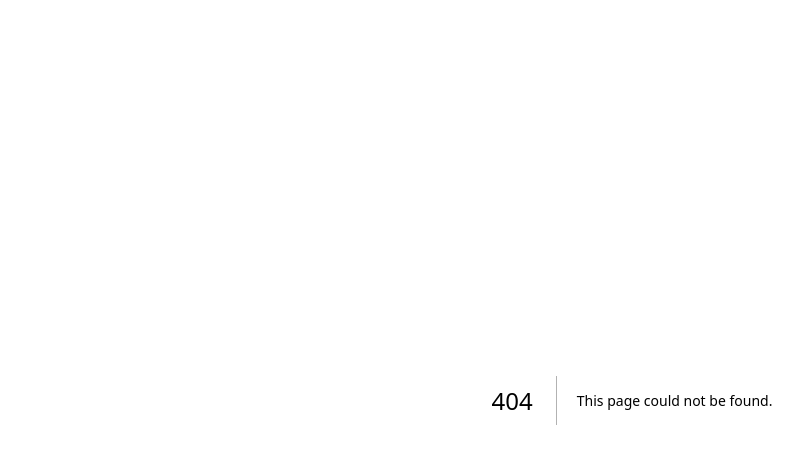
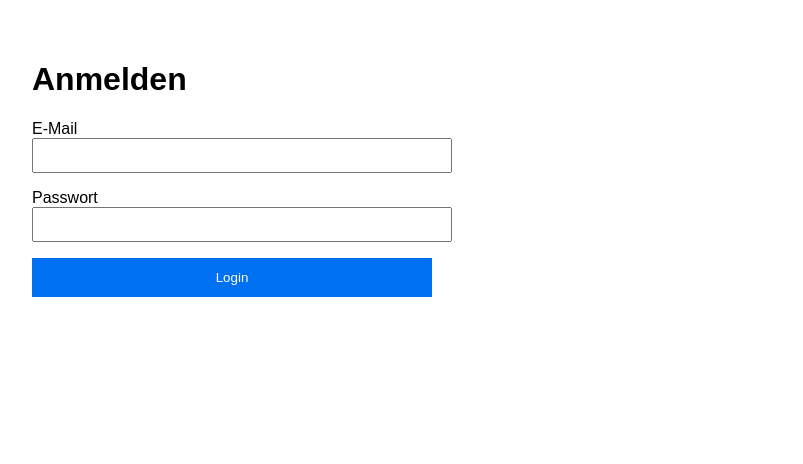
Before and after one commit to Lemonsoft-creator/bonusprogramm, a Next.js app: page /login in a window 1280 px wide. Before the commit this address had no page. Shown: the top 464 px of the page, without its empty margins (8-811 px from the left). Built offline with nearby package versions, Linux system fonts and the light colour scheme.

Commit message:
Create login.js

```diff
--- /dev/null
+++ b/pages/login.js
@@ -0,0 +1,59 @@
+import { useState } from 'react';
+
+export default function Login() {
+  const [email, setEmail] = useState('');
+  const [password, setPassword] = useState('');
+  const [message, setMessage] = useState('');
+
+  const handleSubmit = async (e) => {
+    e.preventDefault();
+    setMessage('');
+    try {
+      const res = await fetch('/api/auth/login', {
+        method: 'POST',
+        headers: { 'Content-Type': 'application/json' },
+        body: JSON.stringify({ email, password }),
+      });
+      const data = await res.json();
+      if (res.ok) {
+        setMessage('Login erfolgreich!');
+      } else {
+        setMessage(data.error || 'Ungültige Anmeldedaten.');
+      }
+    } catch (err) {
+      setMessage('Netzwerkfehler beim Login.');
+    }
+  };
+
+  return (
+    <main style={{ padding: '2rem', fontFamily: 'sans-serif' }}>
+      <h1>Anmelden</h1>
+      <form onSubmit={handleSubmit} style={{ display: 'flex', flexDirection: 'column', gap: '1rem', maxWidth: '400px' }}>
+        <label>
+          E‑Mail
+          <input
+            type="email"
+            value={email}
+            onChange={(e) => setEmail(e.target.value)}
+            required
+            style={{ width: '100%', padding: '0.5rem' }}
+          />
+        </label>
+        <label>
+          Passwort
+          <input
+            type="password"
+            value={password}
+            onChange={(e) => setPassword(e.target.value)}
+            required
+            style={{ width: '100%', padding: '0.5rem' }}
+          />
+        </label>
+        <button type="submit" style={{ padding: '0.75rem', backgroundColor: '#0070f3', color: '#fff', border: 'none', cursor: 'pointer' }}>
+          Login
+        </button>
+      </form>
+      {message && <p style={{ marginTop: '1rem' }}>{message}</p>}
+    </main>
+  );
+}
```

→ **What you have to do**
Please count the lines above that hold the string "data" and reply with the number alone.

→ **Answer for this exercise**
2